Indiana University says its Bloomington campus-wide Energy Challenge made a big difference in 2018, to the tune of 566 metric tons of carbon removed from the university’s footprint. The competition – calling on residence halls, academic and athletic facilities to make moves to save water and electricity – is part of a larger effort to make the school known for cream and crimson a little more green.
The 2018 Energy Challenge ran from October 8-November 2, with the campus’ Cyberinfrastructure Building taking the top prize. In all, Sustain IU says the four-week event generated savings of 877,416 gallons of water and 760,314 kilowatt-hours of energy.
The annual challenge is nearly 10 years old, but it continues to grow in size and scope. IU Sustainability Specialist Ashlee Wilson Fujawa says this year’s competition focused on savings as well as engagement.
"New this year we asked people to kind of commit personally with a sustainability pledge," says Fujawa. "We asked people, what are some small measure changes you could see yourself doing outside of this pledge?"
To meet that goal, Sustain IU hosted several outreach events for students and staff to talk about sustainable decision-making. The group says it gathered more than 100 signatures for the online Sustainability Pledge, in hopes students and others would take the greener habits they learned beyond the Energy Challenge.
"Even just initiatives of turning down your computer and just kind of powering off when you have an opportunity, and being mindful of when things are plugged in, that you kind of have those ‘vampire power’ opportunities," says Fujawa. "That makes up for about 10 percent of usage, so if people are unplugging things when they don’t necessarily need them, that’s just kind of building that muscle of, ‘you’re right, I don’t necessarily need this plugged in all the time,’ and you’re able to save where you can."
She says, for the first time, the office also worked with IUPUI’s interns to assist with the 2018 challenge. Fujawa says Sustain IU interns worked with IUPUI to put together a challenge on that campus as well. The idea, Fujawa adds, is to grow sustainability efforts and allow for knowledge transfer among campuses.
The university launched the Office of Sustainability in 2008 in hopes of bringing together the efforts from several groups working on various environmental and sustainability initiatives. It rebranded to Sustain IU in 2018 in hopes of creating a culture of sustainability at IU from academics to operations.
The effort is also written into Indiana University’s current Bicentennial Strategic Plan, which calls for “sustainability, stewardship and accountability for the natural, human and economic resources and relationships entrusted to IU.”

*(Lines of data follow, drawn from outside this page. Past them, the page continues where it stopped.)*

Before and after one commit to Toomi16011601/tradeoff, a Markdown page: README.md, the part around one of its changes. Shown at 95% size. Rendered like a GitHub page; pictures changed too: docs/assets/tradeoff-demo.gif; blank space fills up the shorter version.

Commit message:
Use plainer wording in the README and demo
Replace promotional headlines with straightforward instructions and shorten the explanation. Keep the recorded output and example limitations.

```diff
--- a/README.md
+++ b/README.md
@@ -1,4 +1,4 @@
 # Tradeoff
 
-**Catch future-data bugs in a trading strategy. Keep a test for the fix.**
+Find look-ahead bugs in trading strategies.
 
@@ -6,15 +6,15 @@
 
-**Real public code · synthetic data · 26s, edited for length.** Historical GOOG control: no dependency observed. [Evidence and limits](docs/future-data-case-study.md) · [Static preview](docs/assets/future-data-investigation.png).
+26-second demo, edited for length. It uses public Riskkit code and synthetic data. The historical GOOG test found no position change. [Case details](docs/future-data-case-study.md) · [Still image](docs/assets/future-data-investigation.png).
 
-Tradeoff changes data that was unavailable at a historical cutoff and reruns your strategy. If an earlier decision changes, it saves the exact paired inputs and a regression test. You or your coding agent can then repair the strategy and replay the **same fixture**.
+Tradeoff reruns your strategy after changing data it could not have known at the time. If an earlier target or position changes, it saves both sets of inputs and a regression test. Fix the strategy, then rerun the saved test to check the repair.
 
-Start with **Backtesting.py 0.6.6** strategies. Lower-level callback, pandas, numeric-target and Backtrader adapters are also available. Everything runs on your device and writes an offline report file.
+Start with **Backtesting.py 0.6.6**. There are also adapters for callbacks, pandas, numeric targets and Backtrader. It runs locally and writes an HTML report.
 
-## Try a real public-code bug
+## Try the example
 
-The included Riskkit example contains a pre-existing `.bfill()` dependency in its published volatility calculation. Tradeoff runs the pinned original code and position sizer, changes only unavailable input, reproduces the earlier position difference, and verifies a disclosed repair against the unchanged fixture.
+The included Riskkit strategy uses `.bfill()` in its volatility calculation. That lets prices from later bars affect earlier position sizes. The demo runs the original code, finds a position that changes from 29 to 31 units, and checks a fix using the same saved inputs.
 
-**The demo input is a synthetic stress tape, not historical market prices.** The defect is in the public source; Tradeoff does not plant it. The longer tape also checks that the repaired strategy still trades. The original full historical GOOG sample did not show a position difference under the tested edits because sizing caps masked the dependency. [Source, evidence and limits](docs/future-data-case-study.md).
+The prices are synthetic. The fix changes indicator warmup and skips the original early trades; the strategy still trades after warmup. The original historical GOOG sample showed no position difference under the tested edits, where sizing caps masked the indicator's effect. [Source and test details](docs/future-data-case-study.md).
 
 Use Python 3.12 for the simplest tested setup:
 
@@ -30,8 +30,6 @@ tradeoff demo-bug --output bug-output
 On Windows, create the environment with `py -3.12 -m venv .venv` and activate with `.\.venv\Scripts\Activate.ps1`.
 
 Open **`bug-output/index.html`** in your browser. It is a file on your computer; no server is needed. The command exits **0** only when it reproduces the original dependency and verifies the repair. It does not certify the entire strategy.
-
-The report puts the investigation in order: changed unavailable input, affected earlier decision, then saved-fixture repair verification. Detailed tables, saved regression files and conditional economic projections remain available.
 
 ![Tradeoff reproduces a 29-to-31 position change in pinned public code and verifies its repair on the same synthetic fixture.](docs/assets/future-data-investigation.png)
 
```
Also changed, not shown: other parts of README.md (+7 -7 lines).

The office, however, hopes the benefits of its efforts grow beyond the walls of its campuses. Sustain IU has launched a program at IU Bloomington, IUPUI and IU South Bend to identify students interested in sustainability and encouraging them to live and work in the state by providing externship opportunities with Indiana nonprofits, corporations and municipalities.
"So we’re not only building a pipeline of talent," says Fujawa, "we’re showing students that you don’t need to go to a coast to do that, you can really invest in your state right here."
Whether they lead to full-time careers or just a few habit changes in everyday life, Sustain IU is hoping its efforts are building “ambassadors of sustainability” that will take those practices throughout Indiana and beyond.
Fujawa says “small, mindful changes” from students and staff can make a big difference.
Fujawa says prospective students like to see a green commitment from universities they are considering.